By the end of the summer, however, cases were falling in Florida, and rising in areas of the country that were in full or partial lockdown.
California, which had the nation’s most stringent policies related to COVID-19, began to experience a massive second wave in November. Florida was also seeing a spike in cases and deaths, though it was less severe.
While the California and Florida approaches to COVID-19 were vastly different, their outcomes began to look remarkably similar.
If some in the media had been too quick to condemn DeSantis, others had also been too quick to declare victory for Newsom. In April, the Atlantic had extolled California’s “dramatic success in containing the coronavirus pandemic.”
What is clear about the impact of Newsom’s policies is that they’ve taken a devastating toll on working-class California residents. The Golden State shed eight percent of its jobs (compared to five percent in Florida). It also experienced the fifth-highest drop in GDP among U.S. states and a much higher drop in tax revenue.
The Worldometers COVID data bears this out as well:
Bizarre as it may seem, California, Florida, and Texas have incredibly similar numbers in terms of cases/million and deaths/million. And all three are doing slightly better than the national average in deaths/million despite radically different public policies.
Obviously, the single variable “lockdown policy” isn’t enough to do the comparison given wildly different conditions. By far the two worst states in terms of death rate are New York and New Jersey. While there’s much to criticize in how their governors handled the outbreak, the sheer population density of the New York City metropolitan area certainly contributed to the outcomes.
Still, looking at the states hardest hit by the virus reveals no obvious pattern:
Yes, there are a lot of red states, including my former home state of Alabama, in the bottom 11. But also a lot of blue states, including all four of the worst-hit. And there are plenty of comparable states among those faring best:
Granting that a lot of these states are low-population and/or low population density, the Dakotas are both among the worst-hit. My current home state of Virginia comes in at 11—essentially tied with Kentucky, which almost certainly had less restrictive policies.
The most obvious explanation isn’t so much that social distancing and the like don’t work but that people simply won’t comply with them in large numbers after awhile. Weissmueller again:
The contrast between California and Florida reflects growing evidence that lockdowns are not an effective strategy for managing a viral respiratory epidemic, despite early studies suggesting otherwise.
A June 2020 paper in Nature claimed that lockdowns would save 3-4 million lives worldwide, but it assumed that as they stretched on, lockdowns would remain just as effective as in the early days of the pandemic. After it was published, places with stringent lockdowns, including California, the United Kingdom, and Italy, experienced second waves.
A possible reason is that lockdowns become less effective over time because the public grows weary of the social isolation and starts gathering in private households on a more frequent basis.

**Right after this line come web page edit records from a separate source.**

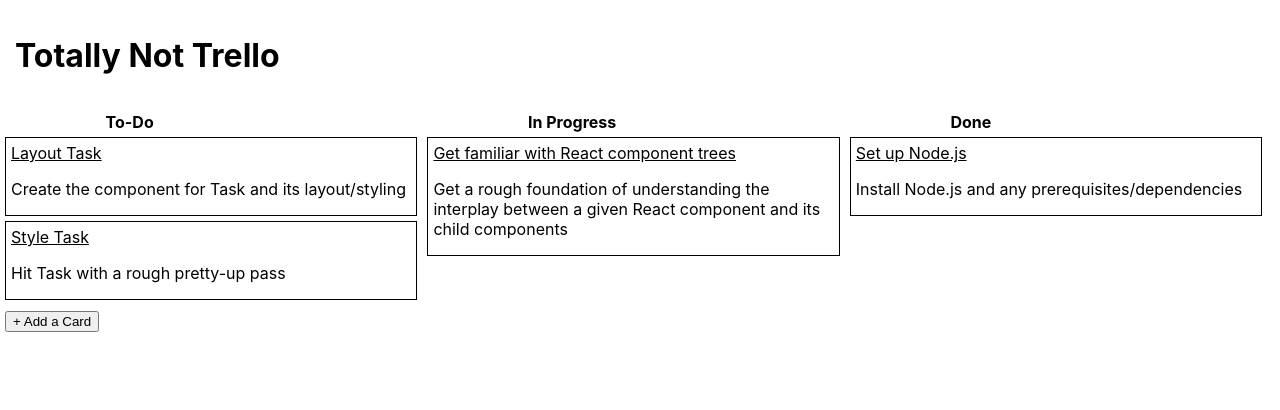
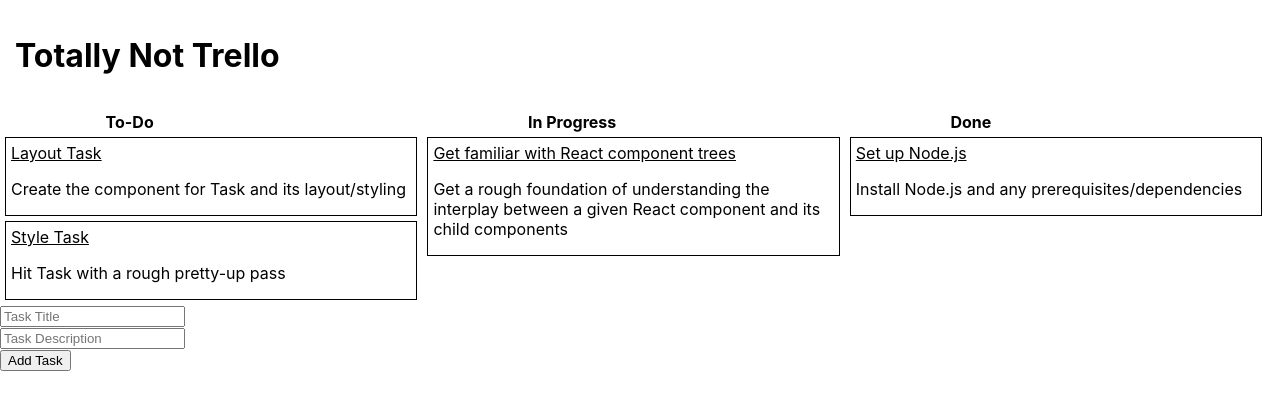
Before and after one commit to jeremy-sylvis/test-app, a React (Create React App) app: page / in a window 1280 px wide. Both pictures are taken after a click on the button "+ Add a Card". Shown: the top 410 px of the page. Built offline with nearby package versions, Linux system fonts and the light colour scheme.

Commit message:
Rig up a functional prototype for adding a task built upon state transitions in TaskGroup; fix node compiler warnings

```diff
--- a/src/App.tsx
+++ b/src/App.tsx
@@ -1,49 +1,47 @@
-import React from 'react';
 import './App.css';
 
-import TaskColumn from './components/TaskGroup'
 import TaskBoard from './components/TaskBoard'
 
 function App() {
 
-  const description = <>
-    <p>All of the code found here is in app.tsx and can be removed.</p>
-    <h2>Description of task</h2>
-    <ul>
-      <li>Create task tracking type application (think trello or jira)</li>
-      <li>Requirements:</li>
-      <ul>
-        <li>
-            The board should have 3 columns: TODO, IN-PROGRESS, & DONE
-        </li>
-        <li>
-          The cards can be very basic and only need to capture a short description of what needs accomplished. <br/>
-          Feel free to add any other details you wish to make it better
-        </li>
-        <li>
-          An "Add Card" button to add a new card which will place the card in the TODO column by default.
-          <br/>
-          This button needs to present a way for the user to add the required information to the card (description).
-        </li>
-        <li>
-          The user should be able to move the card from column to column.
-        </li>
-      </ul>
-      <p><i>Notes: I should be able to pull this down and run it on my machine, if persisting data via points below, think about using a container system to handle all of the setup so it can be run with a single command.</i></p>
-    </ul>
-    <blockquote>
-      Optional:
-      <ul><li>design doesnt necessarily matter, but if you're inclined, feel free to adjust the css to fit your style.
-        </li>
-        <li>
-          Build a backend API to manage the state of the above board
-        </li>
-        <li>
-          If building an API it would be beneficial to have a datastore (postgres, mongo, dynamo, etc.) to persist data in
-        </li>
-      </ul>
-    </blockquote>
-  </>
+  // const description = <>
+  //   <p>All of the code found here is in app.tsx and can be removed.</p>
+  //   <h2>Description of task</h2>
+  //   <ul>
+  //     <li>Create task tracking type application (think trello or jira)</li>
+  //     <li>Requirements:</li>
+  //     <ul>
+  //       <li>
+  //           The board should have 3 columns: TODO, IN-PROGRESS, & DONE
+  //       </li>
+  //       <li>
+  //         The cards can be very basic and only need to capture a short description of what needs accomplished. <br/>
+  //         Feel free to add any other details you wish to make it better
+  //       </li>
+  //       <li>
+  //         An "Add Card" button to add a new card which will place the card in the TODO column by default.
+  //         <br/>
+  //         This button needs to present a way for the user to add the required information to the card (description).
+  //       </li>
+  //       <li>
+  //         The user should be able to move the card from column to column.
+  //       </li>
+  //     </ul>
+  //     <p><i>Notes: I should be able to pull this down and run it on my machine, if persisting data via points below, think about using a container system to handle all of the setup so it can be run with a single command.</i></p>
+  //   </ul>
+  //   <blockquote>
+  //     Optional:
+  //     <ul><li>design doesnt necessarily matter, but if you're inclined, feel free to adjust the css to fit your style.
+  //       </li>
+  //       <li>
+  //         Build a backend API to manage the state of the above board
+  //       </li>
+  //       <li>
+  //         If building an API it would be beneficial to have a datastore (postgres, mongo, dynamo, etc.) to persist data in
+  //       </li>
+  //     </ul>
+  //   </blockquote>
+  // </>
 
   const taskGroups = [
     { title: 'To-Do', isEditable: true, tasks: [ { title: 'Layout Task', description: 'Create the component for Task and its layout/styling'}, { title: 'Style Task', description: 'Hit Task with a rough pretty-up pass' } ] },
--- a/src/components/EditTask.js
+++ b/src/components/EditTask.js
@@ -1,18 +1,23 @@
-import React, { Component } from 'react';
+import React from 'react';
 
 class EditTask extends React.Component {
     constructor(props) {
         super(props);
+
+        this.state = {
+            title: null,
+            description: null
+        }
     }
 
     render() {
         return (
             <div className="EditTask">
                 <div className="EditTaskTitle">
-                    <input type="text" name="title" placeholder="Task Title" />
+                    <input type="text" name="title" placeholder="Task Title" onChange={e => this.setState({title: e.target.value})} />
                 </div>
                 <div className="EditTaskDescription">
-                    <input type="text" name="description" placeholder="Task Description" />
+                    <input type="text" name="description" placeholder="Task Description" onChange={e => this.setState({description: e.target.value})} />
                 </div>
             </div>
         )
--- a/src/components/TaskBoard.js
+++ b/src/components/TaskBoard.js
@@ -1,4 +1,4 @@
-import React, { Component } from 'react';
+import React from 'react';
 import TaskGroup from './TaskGroup';
 
 class TaskBoard extends React.Component {
--- a/src/components/TaskGroup.js
+++ b/src/components/TaskGroup.js
@@ -1,41 +1,73 @@
-import React, { Component } from 'react';
+import React from 'react';
 import Task from './Task'
 import EditTask from './EditTask'
 
 class TaskGroup extends React.Component {
-    addTask() {
-        //show the "add task" ui
-    };
+    constructor(props) {
+        super(props);
 
-    render() {
-        const tasks = [];
-
+        let tasks = [];
         this.props.tasks.forEach((task) => {
             tasks.push(
                 <Task title={task.title} key={task.title} description={task.description} />
             );
         });
 
-        var isEditable = false;
-        if (this.props.isEditable) {
-            isEditable = true;
-        }
+        this.state = {
+            tasks: tasks,
+            isEditing: false
+        };
 
+        this.startAddTask = this.startAddTask.bind(this);
+        this.finishAddTask = this.finishAddTask.bind(this);
+
+        this.editTask = React.createRef();
+    }
+
+    // Begin the process of adding a new task.
+    startAddTask() {
+        this.setState({
+            isEditing: true
+        })
+    };
+
+    // End the process of adding a task, creating a new Task component with the resulting title and description.
+    finishAddTask() {
+        let tasks = this.state.tasks;
+        let editTask = this.editTask.current;
+
+        tasks.push(
+            <Task key={editTask.state.title} title={editTask.state.title} description={editTask.state.description} />
+        );
+
+        this.setState({
+            isEditing: false,
+            tasks: tasks
+        });
+    }
+
+    render() {
         return (
             <div className="TaskGroup">
                 <div className="TaskGroupHeader">
                     <span>{this.props.title}</span>
                 </div>
                 <div className="TaskGroupTaskList">
-                    {tasks}
+                    {this.state.tasks}
                 </div>
                 {/*
                 TODO: Ideally, TaskGroup wouldn't be aware of the state check against its own type to determine whether or not to add this element - ideally, it would be composed in.
                 This is a step in the right direction, I think - the behavior is still controlled from outside rather than being magic.
                 */}
-                {isEditable &&
+                {this.props.isEditable && !this.state.isEditing &&
                     <div className="TaskGroupFooter">
-                        <button onClick={this.addTask}>+ Add a Card</button>
+                        <button onClick={this.startAddTask}>+ Add a Card</button>
+                    </div>
+                }
+                {this.state.isEditing &&
+                    <div className="EditTaskContainer">
+                        <EditTask ref={this.editTask} />
+                        <button onClick={this.finishAddTask}>Add Task</button>
                     </div>
                 }
             </div>
```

According to contact tracing data in New York, 74 percent of cases were contracted inside people’s homes.
Big city mayors who promoted aggressive lockdowns are beginning to change tack even amidst large caseloads. Chicago’s Lori Lightfoot and Washington, D.C.’s, Muriel Bowser have pushed for re-opening restaurants for indoor dining, and San Francisco and L.A.’s mayors have allowed outdoor dining to resume.

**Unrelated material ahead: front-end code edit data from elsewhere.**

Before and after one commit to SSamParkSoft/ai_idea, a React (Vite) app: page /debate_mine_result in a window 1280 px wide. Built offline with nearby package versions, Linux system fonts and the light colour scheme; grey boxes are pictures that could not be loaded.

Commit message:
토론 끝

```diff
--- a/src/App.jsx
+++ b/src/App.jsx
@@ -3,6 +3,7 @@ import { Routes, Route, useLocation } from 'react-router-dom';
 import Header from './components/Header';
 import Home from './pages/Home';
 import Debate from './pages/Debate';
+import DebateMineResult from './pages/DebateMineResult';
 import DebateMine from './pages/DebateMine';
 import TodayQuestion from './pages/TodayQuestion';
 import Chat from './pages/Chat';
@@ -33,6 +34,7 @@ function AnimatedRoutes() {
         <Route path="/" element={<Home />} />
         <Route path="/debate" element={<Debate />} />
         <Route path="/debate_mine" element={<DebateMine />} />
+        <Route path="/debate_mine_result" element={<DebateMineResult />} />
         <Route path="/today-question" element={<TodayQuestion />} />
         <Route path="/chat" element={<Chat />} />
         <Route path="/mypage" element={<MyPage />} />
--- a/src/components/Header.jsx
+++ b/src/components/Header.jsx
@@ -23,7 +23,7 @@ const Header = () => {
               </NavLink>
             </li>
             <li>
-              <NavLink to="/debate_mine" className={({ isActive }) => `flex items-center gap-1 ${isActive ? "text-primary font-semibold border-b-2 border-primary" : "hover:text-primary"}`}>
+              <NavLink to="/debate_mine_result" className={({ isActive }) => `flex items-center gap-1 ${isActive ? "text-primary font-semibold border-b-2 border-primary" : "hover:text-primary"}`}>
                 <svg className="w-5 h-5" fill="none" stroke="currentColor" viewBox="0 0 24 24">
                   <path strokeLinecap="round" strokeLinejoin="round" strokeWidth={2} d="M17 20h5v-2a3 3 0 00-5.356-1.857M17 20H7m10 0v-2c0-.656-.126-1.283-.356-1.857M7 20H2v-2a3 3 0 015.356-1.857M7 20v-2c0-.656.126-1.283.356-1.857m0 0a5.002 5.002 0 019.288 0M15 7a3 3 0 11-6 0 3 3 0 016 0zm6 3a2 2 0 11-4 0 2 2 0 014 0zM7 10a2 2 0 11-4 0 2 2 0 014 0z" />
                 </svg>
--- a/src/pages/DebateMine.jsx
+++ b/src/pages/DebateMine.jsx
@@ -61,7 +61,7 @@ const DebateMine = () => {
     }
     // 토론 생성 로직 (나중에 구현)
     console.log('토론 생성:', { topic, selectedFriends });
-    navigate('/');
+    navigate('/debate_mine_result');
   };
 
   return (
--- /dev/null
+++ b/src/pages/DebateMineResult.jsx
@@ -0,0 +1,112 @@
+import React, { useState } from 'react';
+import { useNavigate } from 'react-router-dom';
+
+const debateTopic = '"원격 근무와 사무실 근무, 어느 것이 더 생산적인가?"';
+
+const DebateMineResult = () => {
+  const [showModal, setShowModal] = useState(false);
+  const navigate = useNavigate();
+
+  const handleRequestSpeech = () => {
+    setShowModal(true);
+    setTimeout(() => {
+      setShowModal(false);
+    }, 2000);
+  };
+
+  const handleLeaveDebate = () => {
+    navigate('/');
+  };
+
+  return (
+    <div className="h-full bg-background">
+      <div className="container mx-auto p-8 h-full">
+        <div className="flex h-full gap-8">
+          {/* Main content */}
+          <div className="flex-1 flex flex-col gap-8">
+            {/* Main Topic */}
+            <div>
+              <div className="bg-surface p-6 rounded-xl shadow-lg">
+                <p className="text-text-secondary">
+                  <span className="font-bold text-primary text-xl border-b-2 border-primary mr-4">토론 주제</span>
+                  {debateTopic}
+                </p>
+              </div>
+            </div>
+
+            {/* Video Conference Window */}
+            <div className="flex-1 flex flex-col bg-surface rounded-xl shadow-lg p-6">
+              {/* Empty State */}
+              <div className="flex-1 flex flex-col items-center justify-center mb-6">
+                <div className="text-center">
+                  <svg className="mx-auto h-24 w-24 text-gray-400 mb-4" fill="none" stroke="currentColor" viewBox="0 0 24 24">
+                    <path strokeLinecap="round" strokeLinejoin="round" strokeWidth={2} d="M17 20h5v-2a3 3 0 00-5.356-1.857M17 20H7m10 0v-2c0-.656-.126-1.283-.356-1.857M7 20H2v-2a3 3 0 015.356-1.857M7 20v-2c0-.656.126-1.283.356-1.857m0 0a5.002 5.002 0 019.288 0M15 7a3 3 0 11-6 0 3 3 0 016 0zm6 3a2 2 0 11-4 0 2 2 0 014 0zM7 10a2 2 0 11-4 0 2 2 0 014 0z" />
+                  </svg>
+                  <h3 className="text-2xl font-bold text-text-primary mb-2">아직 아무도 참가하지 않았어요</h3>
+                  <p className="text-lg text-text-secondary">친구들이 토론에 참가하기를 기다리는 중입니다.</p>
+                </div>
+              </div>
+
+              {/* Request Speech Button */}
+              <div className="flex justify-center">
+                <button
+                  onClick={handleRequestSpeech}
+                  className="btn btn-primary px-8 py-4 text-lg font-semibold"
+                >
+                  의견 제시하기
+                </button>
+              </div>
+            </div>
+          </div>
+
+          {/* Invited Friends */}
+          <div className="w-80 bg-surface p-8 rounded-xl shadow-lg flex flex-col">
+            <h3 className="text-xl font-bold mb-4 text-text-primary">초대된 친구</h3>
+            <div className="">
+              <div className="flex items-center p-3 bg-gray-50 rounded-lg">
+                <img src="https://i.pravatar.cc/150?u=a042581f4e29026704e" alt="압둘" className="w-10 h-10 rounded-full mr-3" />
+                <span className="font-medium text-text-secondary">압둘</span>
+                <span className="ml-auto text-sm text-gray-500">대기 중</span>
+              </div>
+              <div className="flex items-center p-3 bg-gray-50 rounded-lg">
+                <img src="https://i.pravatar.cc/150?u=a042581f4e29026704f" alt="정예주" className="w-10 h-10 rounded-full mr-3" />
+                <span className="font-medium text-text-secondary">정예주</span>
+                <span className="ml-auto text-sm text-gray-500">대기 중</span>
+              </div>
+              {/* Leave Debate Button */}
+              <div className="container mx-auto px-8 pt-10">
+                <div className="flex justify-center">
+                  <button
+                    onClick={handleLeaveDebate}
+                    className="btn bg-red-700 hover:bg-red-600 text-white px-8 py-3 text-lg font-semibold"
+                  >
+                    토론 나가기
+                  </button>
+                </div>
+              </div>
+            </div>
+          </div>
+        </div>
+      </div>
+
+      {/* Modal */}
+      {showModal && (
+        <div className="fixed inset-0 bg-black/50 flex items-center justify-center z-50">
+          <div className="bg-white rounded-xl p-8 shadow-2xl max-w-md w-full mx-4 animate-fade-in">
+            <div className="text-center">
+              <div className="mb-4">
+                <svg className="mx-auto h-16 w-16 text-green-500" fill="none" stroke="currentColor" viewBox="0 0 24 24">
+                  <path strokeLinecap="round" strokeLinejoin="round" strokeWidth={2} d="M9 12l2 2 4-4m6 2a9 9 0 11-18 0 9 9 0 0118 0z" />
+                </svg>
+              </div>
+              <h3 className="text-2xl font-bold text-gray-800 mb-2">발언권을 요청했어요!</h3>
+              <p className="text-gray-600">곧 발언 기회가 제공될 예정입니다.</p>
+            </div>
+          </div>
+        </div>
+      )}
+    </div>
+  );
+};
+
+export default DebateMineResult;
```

A January 5 study by a research team at Stanford compared countries that shut down “non-essential” businesses with ones that took less restrictive public health measures, like only banning large events and discouraging international travel. It found “no evidence that … [more stringent] lockdowns” contributed substantially to bringing down the case rate.
I guess we’re going to see a big natural experiment in Texas.